Translated with the help of Lucie Battaglia. Thank you Lucie!

Learn more about sustainability in textile Subscribe to our Newsletter

Oh no, there is a hole in my linen pants! Now, should I throw these away? Should I do nothing and let the hole grow over time? Is it possible to fix it? Yes! And it’s easy when you know how to do it, but what if you have never repaired clothing before? Ironically, I work with a company that makes clothing, yet I do not know how to repair a small hole. In fact, I am the only person in the company who doesn’t know how to sew. I could very well ask my colleagues, but not everyone has access to this expertise. And for the purpose of the article, I‘m on my own.

Well, I do have a little experience. I have awkwardly sewed buttons before, but they stayed on. Also, last fall, following an attempted leap out of a moving vehicle, I had to repair a small hole in my hemp jeans. But it wasn’t very well done… This time, I’ll try to do something professional to make it both practical and aesthetic.

A good part of sustainable consumption is determined during the purchase of clothing. The fibres, dyes, prints, or country of origin all have an impact on the environmental footprint of a garment. Thereby, the other part is indirectly linked to the garment lifecycle. The longer one uses his or her clothing, the less he or she buys new pieces, the smaller the environmental impact. A piece of clothing will last longer or shorter depending on the use that is made of it, how it’s washed and how it’s looked after. So, I made a hole in my pants. It’s a shame, but that’s life. In a sustainable development perspective, I’ll do my best to make the pants last as long as possible.

Fil et aiguille1. Find the right tools

The first step is to find needles and thread. In my case, it was very easy. Our workshop is filled with needles and threads. But everyone can easily find sewing kits at big retail stores or online at very affordable prices (under $10).

 

2. Learn

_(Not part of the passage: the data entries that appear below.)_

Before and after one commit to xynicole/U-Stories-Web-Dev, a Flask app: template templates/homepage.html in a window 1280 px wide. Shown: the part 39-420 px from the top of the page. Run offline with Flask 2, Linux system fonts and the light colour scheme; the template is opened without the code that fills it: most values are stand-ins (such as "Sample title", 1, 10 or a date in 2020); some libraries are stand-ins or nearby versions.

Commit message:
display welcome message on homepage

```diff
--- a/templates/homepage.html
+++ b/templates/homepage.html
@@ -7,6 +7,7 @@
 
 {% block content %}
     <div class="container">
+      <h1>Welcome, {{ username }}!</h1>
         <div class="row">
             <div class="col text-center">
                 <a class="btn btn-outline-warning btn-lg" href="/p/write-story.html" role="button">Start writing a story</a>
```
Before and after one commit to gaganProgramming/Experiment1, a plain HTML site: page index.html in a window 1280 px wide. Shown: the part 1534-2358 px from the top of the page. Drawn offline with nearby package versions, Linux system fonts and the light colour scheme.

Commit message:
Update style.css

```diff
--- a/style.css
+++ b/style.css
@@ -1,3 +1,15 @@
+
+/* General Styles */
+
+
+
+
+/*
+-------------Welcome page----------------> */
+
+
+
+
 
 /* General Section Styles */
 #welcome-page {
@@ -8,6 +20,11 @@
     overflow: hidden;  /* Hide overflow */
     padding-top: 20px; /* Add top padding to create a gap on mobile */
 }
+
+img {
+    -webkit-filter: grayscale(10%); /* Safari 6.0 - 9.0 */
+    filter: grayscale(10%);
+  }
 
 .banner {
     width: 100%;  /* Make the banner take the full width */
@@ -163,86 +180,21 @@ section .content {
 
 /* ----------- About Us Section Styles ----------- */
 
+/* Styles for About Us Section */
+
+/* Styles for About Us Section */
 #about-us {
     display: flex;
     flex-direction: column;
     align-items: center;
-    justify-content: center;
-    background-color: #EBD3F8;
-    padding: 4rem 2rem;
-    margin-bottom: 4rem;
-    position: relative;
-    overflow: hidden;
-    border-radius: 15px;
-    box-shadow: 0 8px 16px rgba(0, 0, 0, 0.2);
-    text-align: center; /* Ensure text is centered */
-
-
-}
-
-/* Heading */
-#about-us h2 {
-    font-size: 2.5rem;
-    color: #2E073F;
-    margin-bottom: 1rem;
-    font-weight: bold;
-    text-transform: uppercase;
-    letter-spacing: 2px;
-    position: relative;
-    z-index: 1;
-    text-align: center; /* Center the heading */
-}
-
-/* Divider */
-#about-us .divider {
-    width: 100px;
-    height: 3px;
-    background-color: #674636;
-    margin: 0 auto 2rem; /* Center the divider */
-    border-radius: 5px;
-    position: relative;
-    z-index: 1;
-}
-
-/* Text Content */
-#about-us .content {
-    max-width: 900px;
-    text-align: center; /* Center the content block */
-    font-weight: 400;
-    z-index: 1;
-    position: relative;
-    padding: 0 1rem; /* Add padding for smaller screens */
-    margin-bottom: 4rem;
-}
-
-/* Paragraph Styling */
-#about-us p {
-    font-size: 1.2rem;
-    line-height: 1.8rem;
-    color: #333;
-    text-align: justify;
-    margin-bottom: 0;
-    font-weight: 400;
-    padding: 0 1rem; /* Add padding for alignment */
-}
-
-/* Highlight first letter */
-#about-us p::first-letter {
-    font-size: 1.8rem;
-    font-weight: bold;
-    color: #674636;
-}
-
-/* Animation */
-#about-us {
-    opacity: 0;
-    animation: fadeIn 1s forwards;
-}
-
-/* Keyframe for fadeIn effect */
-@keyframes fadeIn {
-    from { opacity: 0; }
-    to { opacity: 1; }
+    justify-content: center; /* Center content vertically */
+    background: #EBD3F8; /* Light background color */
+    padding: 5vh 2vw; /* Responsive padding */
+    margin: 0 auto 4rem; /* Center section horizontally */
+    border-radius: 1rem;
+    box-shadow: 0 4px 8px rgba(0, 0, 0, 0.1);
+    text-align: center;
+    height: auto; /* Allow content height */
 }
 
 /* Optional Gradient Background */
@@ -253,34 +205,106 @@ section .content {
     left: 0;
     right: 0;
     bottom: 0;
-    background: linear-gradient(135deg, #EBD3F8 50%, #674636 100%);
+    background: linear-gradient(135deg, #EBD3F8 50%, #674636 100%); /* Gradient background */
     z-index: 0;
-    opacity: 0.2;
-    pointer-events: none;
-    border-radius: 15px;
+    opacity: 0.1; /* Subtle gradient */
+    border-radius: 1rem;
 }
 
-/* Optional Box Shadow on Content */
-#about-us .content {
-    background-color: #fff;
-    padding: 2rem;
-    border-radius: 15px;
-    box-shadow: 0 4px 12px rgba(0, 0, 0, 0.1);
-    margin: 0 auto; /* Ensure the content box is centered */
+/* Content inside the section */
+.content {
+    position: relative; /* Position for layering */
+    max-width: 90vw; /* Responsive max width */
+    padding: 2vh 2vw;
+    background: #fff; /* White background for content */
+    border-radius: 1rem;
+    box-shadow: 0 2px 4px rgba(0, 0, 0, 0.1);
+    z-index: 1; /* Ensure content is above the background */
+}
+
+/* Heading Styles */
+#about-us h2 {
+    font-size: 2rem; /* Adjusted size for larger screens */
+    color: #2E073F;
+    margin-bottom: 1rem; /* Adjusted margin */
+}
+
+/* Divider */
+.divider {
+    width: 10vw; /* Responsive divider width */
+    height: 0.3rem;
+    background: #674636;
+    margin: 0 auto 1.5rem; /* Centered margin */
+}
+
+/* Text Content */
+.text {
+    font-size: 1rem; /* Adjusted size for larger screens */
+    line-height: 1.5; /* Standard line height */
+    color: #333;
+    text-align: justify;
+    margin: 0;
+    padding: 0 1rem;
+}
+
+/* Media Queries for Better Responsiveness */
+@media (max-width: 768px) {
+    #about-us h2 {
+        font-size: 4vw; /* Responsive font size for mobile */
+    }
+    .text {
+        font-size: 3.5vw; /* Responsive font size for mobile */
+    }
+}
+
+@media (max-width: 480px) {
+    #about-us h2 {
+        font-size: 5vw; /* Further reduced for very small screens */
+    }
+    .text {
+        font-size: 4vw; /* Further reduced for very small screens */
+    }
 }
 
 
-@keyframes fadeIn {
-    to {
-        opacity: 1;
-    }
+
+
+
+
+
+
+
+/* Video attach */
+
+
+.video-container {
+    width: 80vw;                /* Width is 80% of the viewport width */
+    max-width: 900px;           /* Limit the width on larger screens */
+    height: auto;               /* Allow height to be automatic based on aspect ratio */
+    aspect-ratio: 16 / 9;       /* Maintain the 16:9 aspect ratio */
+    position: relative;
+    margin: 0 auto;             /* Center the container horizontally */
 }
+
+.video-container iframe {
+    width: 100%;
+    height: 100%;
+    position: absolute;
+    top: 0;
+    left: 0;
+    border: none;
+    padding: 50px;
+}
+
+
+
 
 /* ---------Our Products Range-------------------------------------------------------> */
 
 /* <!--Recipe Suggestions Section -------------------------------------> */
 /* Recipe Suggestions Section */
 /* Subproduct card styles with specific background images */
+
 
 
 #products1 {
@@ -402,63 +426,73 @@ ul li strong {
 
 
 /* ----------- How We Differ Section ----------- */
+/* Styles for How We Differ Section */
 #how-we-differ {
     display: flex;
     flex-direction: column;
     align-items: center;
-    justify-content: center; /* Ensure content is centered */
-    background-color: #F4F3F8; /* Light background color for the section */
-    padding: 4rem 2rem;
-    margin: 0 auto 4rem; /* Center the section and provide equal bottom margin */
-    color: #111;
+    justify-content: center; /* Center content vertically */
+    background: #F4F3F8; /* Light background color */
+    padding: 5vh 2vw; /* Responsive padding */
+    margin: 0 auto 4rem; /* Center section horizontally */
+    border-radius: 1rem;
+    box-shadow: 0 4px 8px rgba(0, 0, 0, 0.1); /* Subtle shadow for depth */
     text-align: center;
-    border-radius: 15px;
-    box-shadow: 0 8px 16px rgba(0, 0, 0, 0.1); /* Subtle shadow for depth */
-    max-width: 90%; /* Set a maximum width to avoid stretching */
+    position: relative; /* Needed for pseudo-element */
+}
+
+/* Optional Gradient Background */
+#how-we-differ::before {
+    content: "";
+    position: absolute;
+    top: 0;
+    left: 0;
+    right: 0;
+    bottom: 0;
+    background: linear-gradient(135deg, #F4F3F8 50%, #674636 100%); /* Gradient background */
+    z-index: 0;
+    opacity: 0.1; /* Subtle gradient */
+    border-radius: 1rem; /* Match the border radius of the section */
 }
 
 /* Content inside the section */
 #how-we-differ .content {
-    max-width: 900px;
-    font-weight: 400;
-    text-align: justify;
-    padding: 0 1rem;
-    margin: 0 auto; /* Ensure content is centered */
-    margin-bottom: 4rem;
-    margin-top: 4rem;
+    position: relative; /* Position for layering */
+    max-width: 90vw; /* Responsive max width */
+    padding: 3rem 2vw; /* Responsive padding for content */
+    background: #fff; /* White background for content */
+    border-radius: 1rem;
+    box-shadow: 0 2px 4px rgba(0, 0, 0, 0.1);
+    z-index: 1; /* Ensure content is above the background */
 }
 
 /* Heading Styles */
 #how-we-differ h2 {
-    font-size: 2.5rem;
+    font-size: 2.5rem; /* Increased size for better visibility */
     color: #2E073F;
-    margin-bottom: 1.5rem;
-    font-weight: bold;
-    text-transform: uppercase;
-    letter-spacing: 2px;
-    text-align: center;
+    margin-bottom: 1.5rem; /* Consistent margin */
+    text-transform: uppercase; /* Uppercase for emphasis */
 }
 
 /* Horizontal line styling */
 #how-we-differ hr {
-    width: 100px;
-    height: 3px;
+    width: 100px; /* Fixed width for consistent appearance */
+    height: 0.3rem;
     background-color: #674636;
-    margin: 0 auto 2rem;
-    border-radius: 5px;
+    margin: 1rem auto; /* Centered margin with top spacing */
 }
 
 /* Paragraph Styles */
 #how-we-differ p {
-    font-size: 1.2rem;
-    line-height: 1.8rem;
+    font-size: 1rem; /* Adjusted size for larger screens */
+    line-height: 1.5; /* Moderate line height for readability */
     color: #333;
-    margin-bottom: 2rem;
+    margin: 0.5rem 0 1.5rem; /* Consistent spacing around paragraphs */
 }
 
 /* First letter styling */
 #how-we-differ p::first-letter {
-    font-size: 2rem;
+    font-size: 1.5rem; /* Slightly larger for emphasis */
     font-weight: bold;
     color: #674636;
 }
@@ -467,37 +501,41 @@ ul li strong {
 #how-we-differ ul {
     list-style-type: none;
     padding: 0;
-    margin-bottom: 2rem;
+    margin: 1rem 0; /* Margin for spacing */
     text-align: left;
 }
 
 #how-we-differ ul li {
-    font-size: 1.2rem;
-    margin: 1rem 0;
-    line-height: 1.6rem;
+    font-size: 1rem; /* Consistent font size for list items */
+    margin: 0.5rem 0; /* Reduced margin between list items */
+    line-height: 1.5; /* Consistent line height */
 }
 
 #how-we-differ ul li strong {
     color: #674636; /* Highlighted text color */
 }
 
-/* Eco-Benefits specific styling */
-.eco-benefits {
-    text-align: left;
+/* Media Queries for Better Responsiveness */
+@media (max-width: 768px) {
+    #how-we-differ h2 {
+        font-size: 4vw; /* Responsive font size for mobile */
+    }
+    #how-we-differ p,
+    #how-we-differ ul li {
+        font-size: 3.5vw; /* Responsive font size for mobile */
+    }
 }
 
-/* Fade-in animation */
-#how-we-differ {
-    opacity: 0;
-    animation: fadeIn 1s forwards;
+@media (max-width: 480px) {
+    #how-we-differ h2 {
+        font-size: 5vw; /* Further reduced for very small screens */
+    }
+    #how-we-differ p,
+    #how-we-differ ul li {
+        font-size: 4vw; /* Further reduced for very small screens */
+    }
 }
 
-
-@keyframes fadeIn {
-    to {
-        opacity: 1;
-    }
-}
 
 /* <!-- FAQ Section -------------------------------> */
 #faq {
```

Next, develop the necessary expertise. More and more, when I’m looking for a way to do something I’ve never done, I try to find a video tutorial. There is a growing number of videos on the Internet that show how to do all sorts of things. And I just find that easier than going through an owner’s manual or how-to articles. For me, the best way to learn is through imitation and seeing someone else perform the task. Recently, a company that provides instructive videos on repairing clothing for beginners has contacted us to share their video. You can check out their website and watch their videos (in French) on the Gaia & Dubos website. But there are tonnes of videos about repairing clothes. Just type fix holes in pants on YouTube.

Apprenez à réparer vos vêtements

3. Do it

Comment réparer déchirure de pentalonThe third step is to put knowledge into practice. I performed my repair at the same time as I watched the video. If it goes too fast, I just pause the video. It did not take much time (5 minutes). The end result is not perfect, as I could have chosen a darker thread (like the colour of the pants) and there is a loop somewhere. But for me, as they say, “it does the trick.”

 

 

 

To conclude this repair experience, it’s not really the result that counts, but the gesture. It’s a small gesture, but every little bit helps and builds up. The combination of several small actions by many individuals will eventually make a difference.

About the author Ugo Dutil: I grew up at the ecovillage “La Cite Ecologique” from 1 to 11. I decided to go back and live there when I was 25 years old. I like this way of life that allows us to prioritize human relationships over material possessions. I’ve been working with Respecterre since 2013. Voluntary simplicity and responsible consumption, especially in textiles, fascinates me.

Learn more about sustainability in textile Subscribe to our Newsletter

Comment réparer un trou dans son pantalon